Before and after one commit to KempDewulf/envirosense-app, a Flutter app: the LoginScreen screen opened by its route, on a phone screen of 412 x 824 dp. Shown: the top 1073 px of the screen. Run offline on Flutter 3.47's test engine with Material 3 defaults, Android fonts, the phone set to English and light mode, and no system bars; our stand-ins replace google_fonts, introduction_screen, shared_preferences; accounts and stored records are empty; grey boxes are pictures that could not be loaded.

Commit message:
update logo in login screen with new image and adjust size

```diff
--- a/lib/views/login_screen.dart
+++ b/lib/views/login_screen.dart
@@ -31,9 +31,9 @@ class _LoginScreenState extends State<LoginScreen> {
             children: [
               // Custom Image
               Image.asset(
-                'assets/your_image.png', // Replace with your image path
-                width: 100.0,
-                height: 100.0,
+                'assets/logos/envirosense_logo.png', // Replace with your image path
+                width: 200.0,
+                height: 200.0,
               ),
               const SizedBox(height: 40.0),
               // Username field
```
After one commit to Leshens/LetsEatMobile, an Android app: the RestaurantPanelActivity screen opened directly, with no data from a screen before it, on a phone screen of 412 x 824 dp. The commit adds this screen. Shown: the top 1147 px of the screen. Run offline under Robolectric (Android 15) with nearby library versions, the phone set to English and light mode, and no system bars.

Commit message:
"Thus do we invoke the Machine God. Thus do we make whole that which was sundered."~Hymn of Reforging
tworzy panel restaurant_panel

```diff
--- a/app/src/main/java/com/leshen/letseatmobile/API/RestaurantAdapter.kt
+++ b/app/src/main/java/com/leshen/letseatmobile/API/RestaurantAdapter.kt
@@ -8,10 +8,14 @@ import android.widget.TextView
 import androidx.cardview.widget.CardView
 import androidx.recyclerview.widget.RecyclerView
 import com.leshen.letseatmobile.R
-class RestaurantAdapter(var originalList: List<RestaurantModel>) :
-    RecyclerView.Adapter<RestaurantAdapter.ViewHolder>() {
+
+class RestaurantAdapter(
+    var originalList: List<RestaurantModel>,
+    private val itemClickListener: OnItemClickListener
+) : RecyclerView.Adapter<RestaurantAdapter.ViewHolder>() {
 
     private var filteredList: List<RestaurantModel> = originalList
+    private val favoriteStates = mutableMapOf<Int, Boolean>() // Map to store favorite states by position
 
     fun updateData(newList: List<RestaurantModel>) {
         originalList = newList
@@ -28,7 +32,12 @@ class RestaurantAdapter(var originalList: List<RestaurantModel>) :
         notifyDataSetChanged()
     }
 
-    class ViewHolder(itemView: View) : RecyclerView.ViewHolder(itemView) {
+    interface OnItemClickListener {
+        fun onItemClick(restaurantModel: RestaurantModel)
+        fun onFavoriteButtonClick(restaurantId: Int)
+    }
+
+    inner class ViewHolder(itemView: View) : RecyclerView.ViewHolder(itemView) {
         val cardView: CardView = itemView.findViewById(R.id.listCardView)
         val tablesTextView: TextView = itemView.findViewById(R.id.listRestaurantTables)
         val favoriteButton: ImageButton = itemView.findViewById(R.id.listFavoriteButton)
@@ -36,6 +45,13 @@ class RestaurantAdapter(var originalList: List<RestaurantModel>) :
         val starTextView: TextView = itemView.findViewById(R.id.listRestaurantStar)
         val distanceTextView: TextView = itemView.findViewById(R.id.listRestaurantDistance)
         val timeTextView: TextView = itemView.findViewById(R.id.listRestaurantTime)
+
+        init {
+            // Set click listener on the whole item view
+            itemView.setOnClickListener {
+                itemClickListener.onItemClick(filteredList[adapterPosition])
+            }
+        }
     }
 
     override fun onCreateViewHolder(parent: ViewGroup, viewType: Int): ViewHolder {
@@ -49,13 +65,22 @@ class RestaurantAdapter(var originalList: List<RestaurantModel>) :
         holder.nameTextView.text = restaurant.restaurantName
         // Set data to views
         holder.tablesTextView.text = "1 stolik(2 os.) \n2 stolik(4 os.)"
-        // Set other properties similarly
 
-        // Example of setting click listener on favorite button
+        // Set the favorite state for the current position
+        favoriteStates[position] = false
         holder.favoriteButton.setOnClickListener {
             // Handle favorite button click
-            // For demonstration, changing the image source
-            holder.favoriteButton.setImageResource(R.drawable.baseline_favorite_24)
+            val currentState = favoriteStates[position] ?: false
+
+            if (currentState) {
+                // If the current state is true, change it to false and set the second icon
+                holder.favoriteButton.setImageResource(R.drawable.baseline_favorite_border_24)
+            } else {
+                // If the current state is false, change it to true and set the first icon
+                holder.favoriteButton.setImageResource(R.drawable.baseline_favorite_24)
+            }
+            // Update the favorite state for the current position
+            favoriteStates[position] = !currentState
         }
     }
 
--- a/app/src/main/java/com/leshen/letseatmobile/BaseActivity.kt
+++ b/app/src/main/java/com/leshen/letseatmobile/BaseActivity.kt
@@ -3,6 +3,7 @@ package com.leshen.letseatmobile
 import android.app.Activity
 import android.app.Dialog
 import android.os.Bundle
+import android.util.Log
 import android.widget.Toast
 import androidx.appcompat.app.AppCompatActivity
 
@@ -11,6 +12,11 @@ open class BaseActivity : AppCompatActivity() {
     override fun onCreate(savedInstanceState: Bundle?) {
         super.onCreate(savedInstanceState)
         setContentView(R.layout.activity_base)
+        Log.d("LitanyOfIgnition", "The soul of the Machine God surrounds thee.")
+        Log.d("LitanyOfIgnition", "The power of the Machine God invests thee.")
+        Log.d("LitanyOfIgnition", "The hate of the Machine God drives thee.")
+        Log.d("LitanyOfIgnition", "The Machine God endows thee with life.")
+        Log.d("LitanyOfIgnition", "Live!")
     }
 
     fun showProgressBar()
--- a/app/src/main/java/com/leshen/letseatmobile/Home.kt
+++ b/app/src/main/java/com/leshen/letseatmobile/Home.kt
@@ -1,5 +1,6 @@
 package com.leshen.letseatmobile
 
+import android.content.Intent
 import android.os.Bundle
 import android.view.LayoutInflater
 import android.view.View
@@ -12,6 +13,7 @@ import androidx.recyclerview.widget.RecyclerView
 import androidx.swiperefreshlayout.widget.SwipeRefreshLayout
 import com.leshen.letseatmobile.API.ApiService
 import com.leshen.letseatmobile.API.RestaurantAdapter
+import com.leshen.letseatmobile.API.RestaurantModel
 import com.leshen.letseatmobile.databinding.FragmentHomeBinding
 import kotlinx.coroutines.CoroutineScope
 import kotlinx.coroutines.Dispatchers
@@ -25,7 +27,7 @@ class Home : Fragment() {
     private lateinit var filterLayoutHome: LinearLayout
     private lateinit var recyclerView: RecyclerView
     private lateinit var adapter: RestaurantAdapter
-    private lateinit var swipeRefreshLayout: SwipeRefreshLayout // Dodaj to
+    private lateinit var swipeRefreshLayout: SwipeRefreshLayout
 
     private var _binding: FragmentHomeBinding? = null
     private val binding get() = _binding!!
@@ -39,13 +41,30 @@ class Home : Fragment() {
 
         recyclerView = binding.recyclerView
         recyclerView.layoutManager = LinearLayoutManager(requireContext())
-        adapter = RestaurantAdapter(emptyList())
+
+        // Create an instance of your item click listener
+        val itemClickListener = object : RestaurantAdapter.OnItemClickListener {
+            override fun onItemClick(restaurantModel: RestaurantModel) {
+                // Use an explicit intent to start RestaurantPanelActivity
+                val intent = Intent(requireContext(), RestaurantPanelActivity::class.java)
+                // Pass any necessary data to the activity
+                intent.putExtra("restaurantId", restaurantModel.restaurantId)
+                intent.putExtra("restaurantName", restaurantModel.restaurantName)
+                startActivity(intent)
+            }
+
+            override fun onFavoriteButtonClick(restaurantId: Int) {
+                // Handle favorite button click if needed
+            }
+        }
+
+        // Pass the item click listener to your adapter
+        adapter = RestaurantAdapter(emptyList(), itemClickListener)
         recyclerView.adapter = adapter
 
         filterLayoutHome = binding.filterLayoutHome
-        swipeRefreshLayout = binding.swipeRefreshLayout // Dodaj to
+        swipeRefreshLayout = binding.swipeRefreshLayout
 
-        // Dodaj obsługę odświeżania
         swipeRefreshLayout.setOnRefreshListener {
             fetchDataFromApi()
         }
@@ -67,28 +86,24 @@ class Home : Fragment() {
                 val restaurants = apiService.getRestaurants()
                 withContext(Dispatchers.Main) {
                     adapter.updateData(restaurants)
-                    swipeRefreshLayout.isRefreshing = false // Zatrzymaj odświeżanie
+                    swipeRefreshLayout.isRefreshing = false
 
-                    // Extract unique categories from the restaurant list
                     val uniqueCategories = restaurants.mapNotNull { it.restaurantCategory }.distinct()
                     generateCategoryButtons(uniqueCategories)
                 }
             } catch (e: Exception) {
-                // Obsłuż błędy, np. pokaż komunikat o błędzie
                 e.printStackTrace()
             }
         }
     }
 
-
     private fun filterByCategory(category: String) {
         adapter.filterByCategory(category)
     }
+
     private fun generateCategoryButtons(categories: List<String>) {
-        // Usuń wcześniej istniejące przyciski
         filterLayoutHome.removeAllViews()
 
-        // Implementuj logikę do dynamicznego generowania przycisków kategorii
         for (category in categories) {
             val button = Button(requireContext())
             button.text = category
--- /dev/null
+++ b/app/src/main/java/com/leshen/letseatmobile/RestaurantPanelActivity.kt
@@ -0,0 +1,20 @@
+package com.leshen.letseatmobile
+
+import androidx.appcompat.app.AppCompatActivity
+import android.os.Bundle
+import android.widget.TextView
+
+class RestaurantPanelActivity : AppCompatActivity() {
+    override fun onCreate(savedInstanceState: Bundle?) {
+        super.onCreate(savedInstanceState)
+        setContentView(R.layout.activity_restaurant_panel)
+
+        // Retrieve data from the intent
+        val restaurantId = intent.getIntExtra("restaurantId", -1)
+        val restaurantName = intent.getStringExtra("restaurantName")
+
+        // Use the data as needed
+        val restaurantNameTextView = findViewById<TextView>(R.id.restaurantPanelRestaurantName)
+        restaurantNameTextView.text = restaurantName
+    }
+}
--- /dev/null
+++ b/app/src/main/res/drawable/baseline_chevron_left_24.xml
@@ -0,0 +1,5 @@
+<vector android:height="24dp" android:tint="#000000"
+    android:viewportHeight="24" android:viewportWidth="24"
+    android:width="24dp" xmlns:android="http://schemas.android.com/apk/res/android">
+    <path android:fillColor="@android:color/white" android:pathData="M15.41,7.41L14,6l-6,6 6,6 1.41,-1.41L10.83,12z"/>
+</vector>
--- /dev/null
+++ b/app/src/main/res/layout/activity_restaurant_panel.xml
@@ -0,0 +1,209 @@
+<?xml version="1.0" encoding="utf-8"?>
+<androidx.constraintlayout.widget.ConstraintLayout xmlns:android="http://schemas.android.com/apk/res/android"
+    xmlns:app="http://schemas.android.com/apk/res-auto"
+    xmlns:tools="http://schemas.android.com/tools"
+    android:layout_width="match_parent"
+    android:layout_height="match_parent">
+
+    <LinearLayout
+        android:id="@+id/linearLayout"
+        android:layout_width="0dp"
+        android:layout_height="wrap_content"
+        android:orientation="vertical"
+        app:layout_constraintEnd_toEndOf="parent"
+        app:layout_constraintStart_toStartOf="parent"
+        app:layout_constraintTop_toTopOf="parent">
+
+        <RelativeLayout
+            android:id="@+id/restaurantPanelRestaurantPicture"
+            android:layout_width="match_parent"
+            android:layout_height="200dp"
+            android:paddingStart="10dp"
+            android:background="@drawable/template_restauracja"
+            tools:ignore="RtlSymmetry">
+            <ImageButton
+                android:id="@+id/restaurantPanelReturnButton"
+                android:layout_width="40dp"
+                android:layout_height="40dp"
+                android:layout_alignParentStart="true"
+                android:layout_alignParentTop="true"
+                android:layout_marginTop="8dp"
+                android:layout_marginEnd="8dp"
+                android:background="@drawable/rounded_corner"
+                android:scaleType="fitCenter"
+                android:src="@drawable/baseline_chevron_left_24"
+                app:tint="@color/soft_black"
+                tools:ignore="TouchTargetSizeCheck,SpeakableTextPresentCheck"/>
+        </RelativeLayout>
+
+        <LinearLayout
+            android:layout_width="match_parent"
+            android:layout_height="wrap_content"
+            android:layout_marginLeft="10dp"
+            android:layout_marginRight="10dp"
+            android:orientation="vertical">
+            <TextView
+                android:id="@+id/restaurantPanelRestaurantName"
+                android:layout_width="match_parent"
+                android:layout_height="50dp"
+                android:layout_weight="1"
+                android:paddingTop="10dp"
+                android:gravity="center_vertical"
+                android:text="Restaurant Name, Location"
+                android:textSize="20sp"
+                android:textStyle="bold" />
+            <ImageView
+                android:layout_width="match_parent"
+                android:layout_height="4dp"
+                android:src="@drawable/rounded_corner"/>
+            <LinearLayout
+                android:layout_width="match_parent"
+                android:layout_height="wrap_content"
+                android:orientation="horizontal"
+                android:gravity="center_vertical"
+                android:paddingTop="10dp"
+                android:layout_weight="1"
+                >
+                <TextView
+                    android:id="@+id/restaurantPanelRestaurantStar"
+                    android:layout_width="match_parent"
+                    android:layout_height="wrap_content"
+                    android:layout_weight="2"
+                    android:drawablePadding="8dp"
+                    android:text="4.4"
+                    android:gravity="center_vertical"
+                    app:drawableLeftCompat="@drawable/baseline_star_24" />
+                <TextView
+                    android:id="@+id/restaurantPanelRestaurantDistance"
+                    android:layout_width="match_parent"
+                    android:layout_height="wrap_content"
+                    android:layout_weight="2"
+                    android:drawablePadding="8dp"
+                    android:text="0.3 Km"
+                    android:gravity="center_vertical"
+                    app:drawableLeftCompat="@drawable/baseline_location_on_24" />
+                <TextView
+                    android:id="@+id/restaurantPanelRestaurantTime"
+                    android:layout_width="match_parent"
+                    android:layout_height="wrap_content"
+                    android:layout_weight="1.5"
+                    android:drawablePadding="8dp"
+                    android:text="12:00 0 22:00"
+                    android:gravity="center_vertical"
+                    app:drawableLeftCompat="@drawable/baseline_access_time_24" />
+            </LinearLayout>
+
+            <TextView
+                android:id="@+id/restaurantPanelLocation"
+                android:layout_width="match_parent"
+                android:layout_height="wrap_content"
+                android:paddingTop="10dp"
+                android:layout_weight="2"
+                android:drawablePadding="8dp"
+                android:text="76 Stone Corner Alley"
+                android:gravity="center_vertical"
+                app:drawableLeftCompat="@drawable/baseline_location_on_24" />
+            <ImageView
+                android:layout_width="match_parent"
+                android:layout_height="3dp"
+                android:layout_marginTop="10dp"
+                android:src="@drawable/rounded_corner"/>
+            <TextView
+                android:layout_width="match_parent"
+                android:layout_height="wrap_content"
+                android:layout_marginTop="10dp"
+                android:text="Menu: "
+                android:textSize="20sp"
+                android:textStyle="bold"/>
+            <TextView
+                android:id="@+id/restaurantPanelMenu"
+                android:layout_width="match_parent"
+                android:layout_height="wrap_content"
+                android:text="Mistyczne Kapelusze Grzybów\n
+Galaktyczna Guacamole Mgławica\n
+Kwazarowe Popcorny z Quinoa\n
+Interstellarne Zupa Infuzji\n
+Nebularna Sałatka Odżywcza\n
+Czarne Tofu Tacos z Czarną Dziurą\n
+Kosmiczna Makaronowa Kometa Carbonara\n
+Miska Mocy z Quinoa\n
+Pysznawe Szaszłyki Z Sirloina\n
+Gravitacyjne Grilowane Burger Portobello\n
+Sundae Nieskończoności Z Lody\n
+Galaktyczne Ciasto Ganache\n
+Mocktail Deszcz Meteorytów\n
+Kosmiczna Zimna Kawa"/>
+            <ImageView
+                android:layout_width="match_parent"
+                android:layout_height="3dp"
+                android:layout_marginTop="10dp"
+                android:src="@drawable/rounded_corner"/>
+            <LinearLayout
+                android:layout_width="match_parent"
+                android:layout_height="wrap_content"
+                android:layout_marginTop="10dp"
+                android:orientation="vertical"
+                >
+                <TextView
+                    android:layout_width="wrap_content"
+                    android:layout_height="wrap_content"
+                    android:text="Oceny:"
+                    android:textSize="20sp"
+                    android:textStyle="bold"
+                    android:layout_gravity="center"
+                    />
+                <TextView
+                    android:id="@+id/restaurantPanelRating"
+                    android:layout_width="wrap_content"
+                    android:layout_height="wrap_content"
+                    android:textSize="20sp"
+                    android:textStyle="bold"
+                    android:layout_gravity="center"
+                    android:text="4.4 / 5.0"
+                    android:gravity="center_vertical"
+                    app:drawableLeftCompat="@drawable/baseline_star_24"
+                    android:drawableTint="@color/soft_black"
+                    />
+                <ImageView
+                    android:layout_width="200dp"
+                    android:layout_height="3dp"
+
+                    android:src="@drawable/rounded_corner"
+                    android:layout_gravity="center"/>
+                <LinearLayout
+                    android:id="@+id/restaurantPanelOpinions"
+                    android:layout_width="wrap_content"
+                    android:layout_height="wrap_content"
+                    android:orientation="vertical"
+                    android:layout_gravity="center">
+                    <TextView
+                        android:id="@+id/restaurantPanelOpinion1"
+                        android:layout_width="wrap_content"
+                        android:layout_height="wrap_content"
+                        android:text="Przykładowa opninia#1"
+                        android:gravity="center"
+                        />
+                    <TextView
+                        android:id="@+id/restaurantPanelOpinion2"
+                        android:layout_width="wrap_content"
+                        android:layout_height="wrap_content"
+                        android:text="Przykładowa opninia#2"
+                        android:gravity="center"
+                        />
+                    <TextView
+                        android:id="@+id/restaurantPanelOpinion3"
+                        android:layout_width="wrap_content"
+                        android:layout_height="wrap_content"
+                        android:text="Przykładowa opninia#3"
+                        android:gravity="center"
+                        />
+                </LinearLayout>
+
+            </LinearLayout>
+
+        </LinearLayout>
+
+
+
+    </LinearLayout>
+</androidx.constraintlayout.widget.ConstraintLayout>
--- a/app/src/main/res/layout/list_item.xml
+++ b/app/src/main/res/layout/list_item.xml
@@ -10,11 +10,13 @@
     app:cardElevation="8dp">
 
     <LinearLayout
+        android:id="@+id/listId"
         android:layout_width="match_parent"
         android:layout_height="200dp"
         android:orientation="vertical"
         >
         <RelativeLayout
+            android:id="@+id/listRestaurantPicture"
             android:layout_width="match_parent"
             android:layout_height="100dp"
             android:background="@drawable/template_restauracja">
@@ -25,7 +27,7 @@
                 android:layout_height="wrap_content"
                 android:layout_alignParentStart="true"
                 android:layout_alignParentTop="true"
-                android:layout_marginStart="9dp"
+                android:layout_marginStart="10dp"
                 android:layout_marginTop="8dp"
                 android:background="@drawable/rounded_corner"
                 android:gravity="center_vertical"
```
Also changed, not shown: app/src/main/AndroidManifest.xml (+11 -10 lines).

+--

How many lines in the records hold the string "findViewById"? Reply with the number only.

7